Front-end code edit data:
....

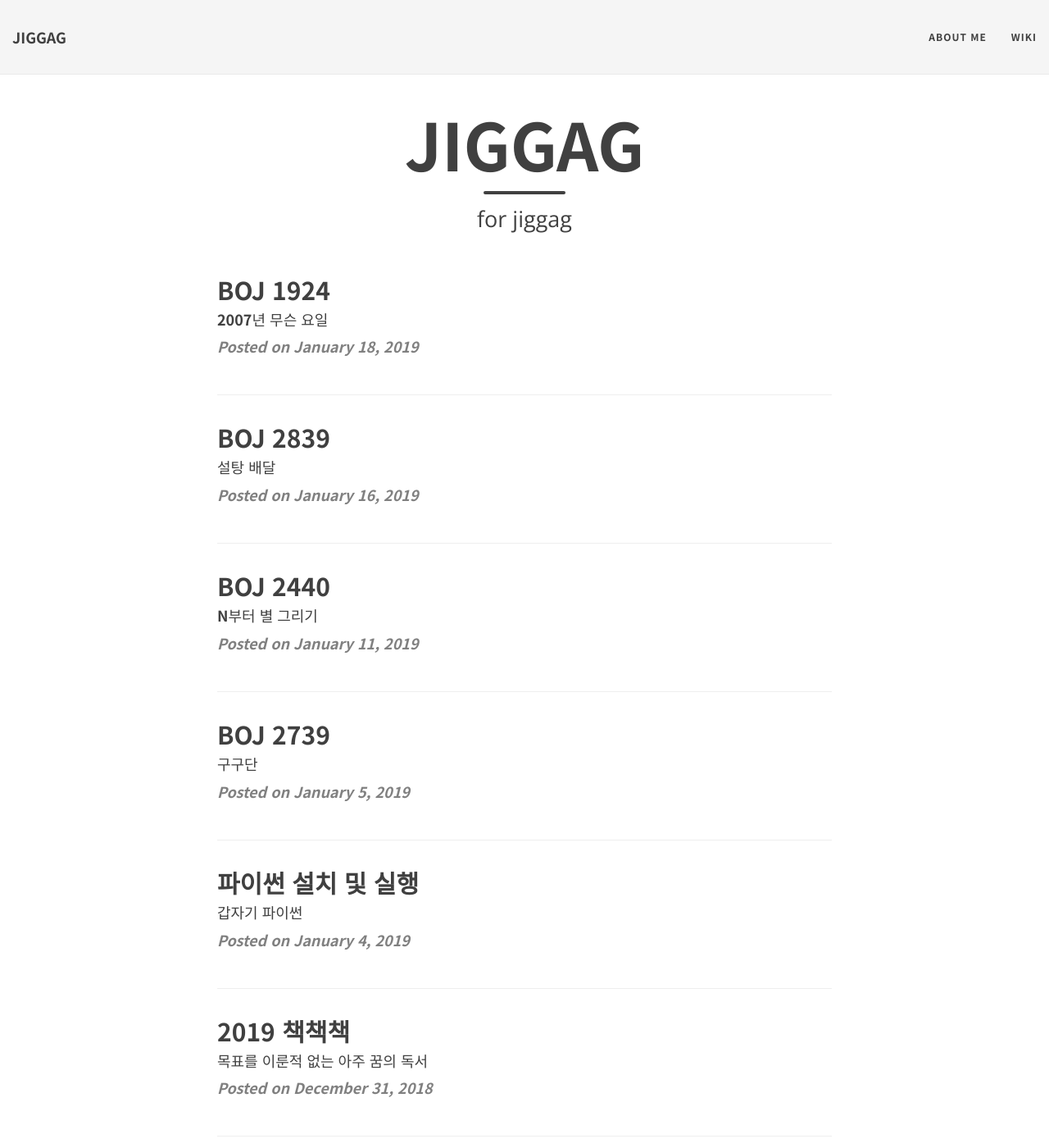
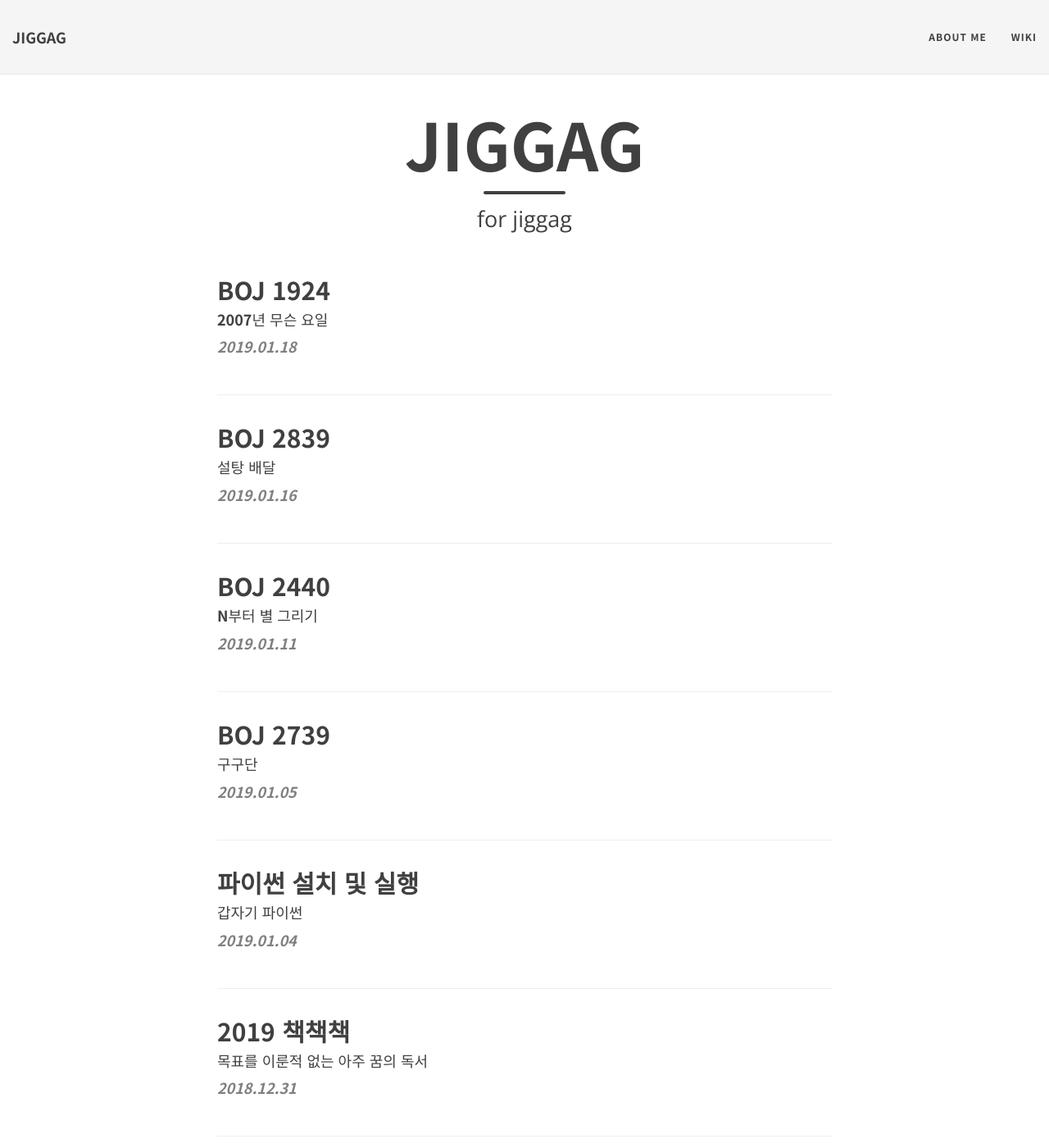
Before and after one commit to jiggag/jiggag.github.io, a Jekyll site: the page built from index.html, in a window 1280 px wide and 1400 px high. Shown: the whole window at 82% size. Built offline with Jekyll 4.4.1, drawn with Linux system fonts in a browser that asks for light colours; nearby versions of some CDN libraries; the list of posts is cut into pages by our own code; some of the changed text lies outside the part shown.

Commit message:
Update index.html

```diff
--- a/index.html
+++ b/index.html
@@ -19,7 +19,8 @@ use-site-title: true
     </a>
 
     <p class="post-meta">
-      Posted on {{ post.date | date: "%B %-d, %Y" }}
+      <!-- Posted on {{ post.date | date: "%B %-d, %Y" }} -->
+	{{ post.date | date: "%Y.%m.%d" }}
     </p>
 <!--
     <div class="post-entry-container">
```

....

Since the pictures don't belong in the copy, copy only the rest of the entries above exactly.

Before and after one commit to jiggag/jiggag.github.io, a Jekyll site: the page built from index.html, in a window 1280 px wide and 1400 px high. Shown: the whole window at 82% size. Built offline with Jekyll 4.4.1, drawn with Linux system fonts in a browser that asks for light colours; nearby versions of some CDN libraries; the list of posts is cut into pages by our own code; some of the changed text lies outside the part shown.

Commit message:
Update index.html

```diff
--- a/index.html
+++ b/index.html
@@ -19,7 +19,8 @@ use-site-title: true
     </a>
 
     <p class="post-meta">
-      Posted on {{ post.date | date: "%B %-d, %Y" }}
+      <!-- Posted on {{ post.date | date: "%B %-d, %Y" }} -->
+	{{ post.date | date: "%Y.%m.%d" }}
     </p>
 <!--
     <div class="post-entry-container">
```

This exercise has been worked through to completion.